Could you set down every record exactly as it appears?

━━━━━━

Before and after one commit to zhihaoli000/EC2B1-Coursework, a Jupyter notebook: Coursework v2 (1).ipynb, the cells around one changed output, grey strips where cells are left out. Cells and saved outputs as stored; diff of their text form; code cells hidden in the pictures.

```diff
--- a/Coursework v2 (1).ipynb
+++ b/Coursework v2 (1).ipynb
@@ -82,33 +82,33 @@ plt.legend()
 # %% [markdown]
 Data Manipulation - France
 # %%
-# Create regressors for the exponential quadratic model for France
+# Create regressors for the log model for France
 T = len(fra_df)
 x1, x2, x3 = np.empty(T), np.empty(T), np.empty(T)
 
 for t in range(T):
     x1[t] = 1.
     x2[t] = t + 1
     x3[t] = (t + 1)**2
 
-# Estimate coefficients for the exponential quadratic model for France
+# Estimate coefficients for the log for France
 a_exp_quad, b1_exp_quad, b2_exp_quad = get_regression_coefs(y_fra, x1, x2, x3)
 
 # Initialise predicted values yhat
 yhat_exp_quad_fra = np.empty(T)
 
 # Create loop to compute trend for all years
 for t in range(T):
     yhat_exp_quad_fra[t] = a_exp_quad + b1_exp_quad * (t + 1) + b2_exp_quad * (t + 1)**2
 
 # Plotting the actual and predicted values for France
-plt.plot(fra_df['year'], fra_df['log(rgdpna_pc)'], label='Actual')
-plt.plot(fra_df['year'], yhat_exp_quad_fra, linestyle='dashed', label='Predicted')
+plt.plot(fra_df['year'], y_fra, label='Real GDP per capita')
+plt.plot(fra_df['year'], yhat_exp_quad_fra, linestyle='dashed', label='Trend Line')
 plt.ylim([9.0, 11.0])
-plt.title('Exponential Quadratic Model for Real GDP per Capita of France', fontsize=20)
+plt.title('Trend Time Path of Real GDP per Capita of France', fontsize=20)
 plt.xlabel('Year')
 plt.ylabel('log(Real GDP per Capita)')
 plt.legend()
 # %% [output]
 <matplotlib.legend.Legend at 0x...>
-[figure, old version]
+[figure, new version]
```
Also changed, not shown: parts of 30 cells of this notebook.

━━━━━━

### Exercise output
Before and after one commit to zhihaoli000/EC2B1-Coursework, a Jupyter notebook: Coursework v2 (1).ipynb, the cells around one changed output, grey strips where cells are left out. Cells and saved outputs as stored; diff of their text form; code cells hidden in the pictures.

```diff
--- a/Coursework v2 (1).ipynb
+++ b/Coursework v2 (1).ipynb
@@ -82,33 +82,33 @@ plt.legend()
 # %% [markdown]
 Data Manipulation - France
 # %%
-# Create regressors for the exponential quadratic model for France
+# Create regressors for the log model for France
 T = len(fra_df)
 x1, x2, x3 = np.empty(T), np.empty(T), np.empty(T)
 
 for t in range(T):
     x1[t] = 1.
     x2[t] = t + 1
     x3[t] = (t + 1)**2
 
-# Estimate coefficients for the exponential quadratic model for France
+# Estimate coefficients for the log for France
 a_exp_quad, b1_exp_quad, b2_exp_quad = get_regression_coefs(y_fra, x1, x2, x3)
 
 # Initialise predicted values yhat
 yhat_exp_quad_fra = np.empty(T)
 
 # Create loop to compute trend for all years
 for t in range(T):
     yhat_exp_quad_fra[t] = a_exp_quad + b1_exp_quad * (t + 1) + b2_exp_quad * (t + 1)**2
 
 # Plotting the actual and predicted values for France
-plt.plot(fra_df['year'], fra_df['log(rgdpna_pc)'], label='Actual')
-plt.plot(fra_df['year'], yhat_exp_quad_fra, linestyle='dashed', label='Predicted')
+plt.plot(fra_df['year'], y_fra, label='Real GDP per capita')
+plt.plot(fra_df['year'], yhat_exp_quad_fra, linestyle='dashed', label='Trend Line')
 plt.ylim([9.0, 11.0])
-plt.title('Exponential Quadratic Model for Real GDP per Capita of France', fontsize=20)
+plt.title('Trend Time Path of Real GDP per Capita of France', fontsize=20)
 plt.xlabel('Year')
 plt.ylabel('log(Real GDP per Capita)')
 plt.legend()
 # %% [output]
 <matplotlib.legend.Legend at 0x...>
-[figure, old version]
+[figure, new version]
```
Also changed, not shown: parts of 30 cells of this notebook.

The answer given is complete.